Required work:
This exercise calls for a copy of every line in the listing below that carries the word "horizontal".

Extracted material:
↓
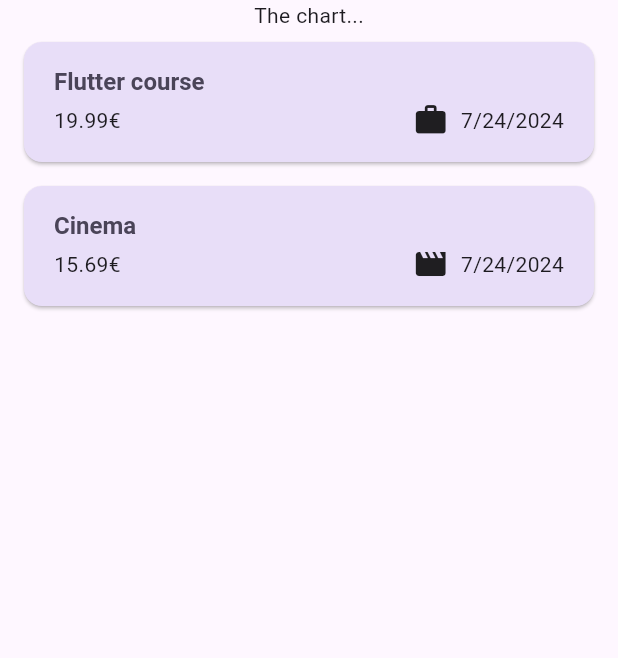
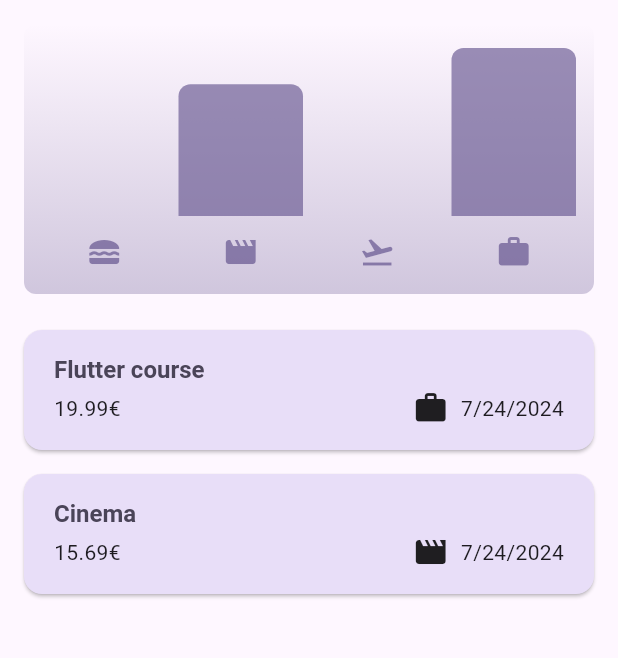
Before and after one commit to bozzimarcello/expense_tracker, a Flutter app: the screen it shows after launch, on a phone screen of 412 x 824 dp, the part 84-742 px from its top. Run offline on Flutter 3.47's test engine with Material 3 defaults, Android fonts, the phone set to English and light mode, and no system bars.

Commit message:
char bar added

```diff
--- /dev/null
+++ b/lib/widgets/chart/chart.dart
@@ -0,0 +1,96 @@
+import 'package:flutter/material.dart';
+
+import 'package:expense_tracker/widgets/chart/chart_bar.dart';
+import 'package:expense_tracker/models/expense.dart';
+import 'package:expense_tracker/models/expense_bucket.dart';
+
+class Chart extends StatelessWidget {
+  const Chart({super.key, required this.expenses});
+
+  final List<Expense> expenses;
+
+  List<ExpenseBucket> get buckets {
+    return [
+      ExpenseBucket.forCategory(expenses, Category.food),
+      ExpenseBucket.forCategory(expenses, Category.leisure),
+      ExpenseBucket.forCategory(expenses, Category.travel),
+      ExpenseBucket.forCategory(expenses, Category.work),
+    ];
+  }
+
+  double get maxTotalExpense {
+    double maxTotalExpense = 0;
+
+    for (final bucket in buckets) {
+      if (bucket.totalExpenses > maxTotalExpense) {
+        maxTotalExpense = bucket.totalExpenses;
+      }
+    }
+
+    return maxTotalExpense;
+  }
+
+  @override
+  Widget build(BuildContext context) {
+    final isDarkMode =
+        MediaQuery.of(context).platformBrightness == Brightness.dark;
+    return Container(
+      margin: const EdgeInsets.all(16),
+      padding: const EdgeInsets.symmetric(
+        vertical: 16,
+        horizontal: 8,
+      ),
+      width: double.infinity,
+      height: 180,
+      decoration: BoxDecoration(
+        borderRadius: BorderRadius.circular(8),
+        gradient: LinearGradient(
+          colors: [
+            Theme.of(context).colorScheme.primary.withOpacity(0.3),
+            Theme.of(context).colorScheme.primary.withOpacity(0.0)
+          ],
+          begin: Alignment.bottomCenter,
+          end: Alignment.topCenter,
+        ),
+      ),
+      child: Column(
+        children: [
+          Expanded(
+            child: Row(
+              crossAxisAlignment: CrossAxisAlignment.end,
+              children: [
+                for (final bucket in buckets) // alternative to map()
+                  ChartBar(
+                    fill: bucket.totalExpenses == 0
+                        ? 0
+                        : bucket.totalExpenses / maxTotalExpense,
+                  )
+              ],
+            ),
+          ),
+          const SizedBox(height: 12),
+          Row(
+            children: buckets
+                .map(
+                  (bucket) => Expanded(
+                    child: Padding(
+                      padding: const EdgeInsets.symmetric(horizontal: 4),
+                      child: Icon(
+                        categoryIcons[bucket.category],
+                        color: isDarkMode
+                            ? Theme.of(context).colorScheme.secondary
+                            : Theme.of(context)
+                                .colorScheme
+                                .primary
+                                .withOpacity(0.7),
+                      ),
+                    ),
+                  ),
+                )
+                .toList(),
+          )
+        ],
+      ),
+    );
+  }
+}
--- /dev/null
+++ b/lib/widgets/chart/chart_bar.dart
@@ -0,0 +1,34 @@
+import 'package:flutter/material.dart';
+
+class ChartBar extends StatelessWidget {
+  const ChartBar({
+    super.key,
+    required this.fill,
+  });
+
+  final double fill;
+
+  @override
+  Widget build(BuildContext context) {
+    final isDarkMode =
+        MediaQuery.of(context).platformBrightness == Brightness.dark;
+    return Expanded(
+      child: Padding(
+        padding: const EdgeInsets.symmetric(horizontal: 4),
+        child: FractionallySizedBox(
+          heightFactor: fill,
+          child: DecoratedBox(
+            decoration: BoxDecoration(
+              shape: BoxShape.rectangle,
+              borderRadius:
+                  const BorderRadius.vertical(top: Radius.circular(8)),
+              color: isDarkMode
+                  ? Theme.of(context).colorScheme.secondary
+                  : Theme.of(context).colorScheme.primary.withOpacity(0.65),
+            ),
+          ),
+        ),
+      ),
+    );
+  }
+}
--- a/lib/widgets/expenses.dart
+++ b/lib/widgets/expenses.dart
@@ -1,3 +1,4 @@
+import 'package:expense_tracker/widgets/chart/chart.dart';
 import 'package:flutter/material.dart';
 
 import 'package:expense_tracker/widgets/expenses_list/expenses_list.dart';
@@ -92,7 +93,9 @@ class _ExpensesState extends State<Expenses> {
       ),
       body: Column(
         children: [
-          const Text('The chart...'),
+          Chart(
+            expenses: _registeredExpenses,
+          ),
           Expanded(
             child: mainContent,
           ),
```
↑
Output below:
+        horizontal: 8,
+                      padding: const EdgeInsets.symmetric(horizontal: 4),
+        padding: const EdgeInsets.symmetric(horizontal: 4),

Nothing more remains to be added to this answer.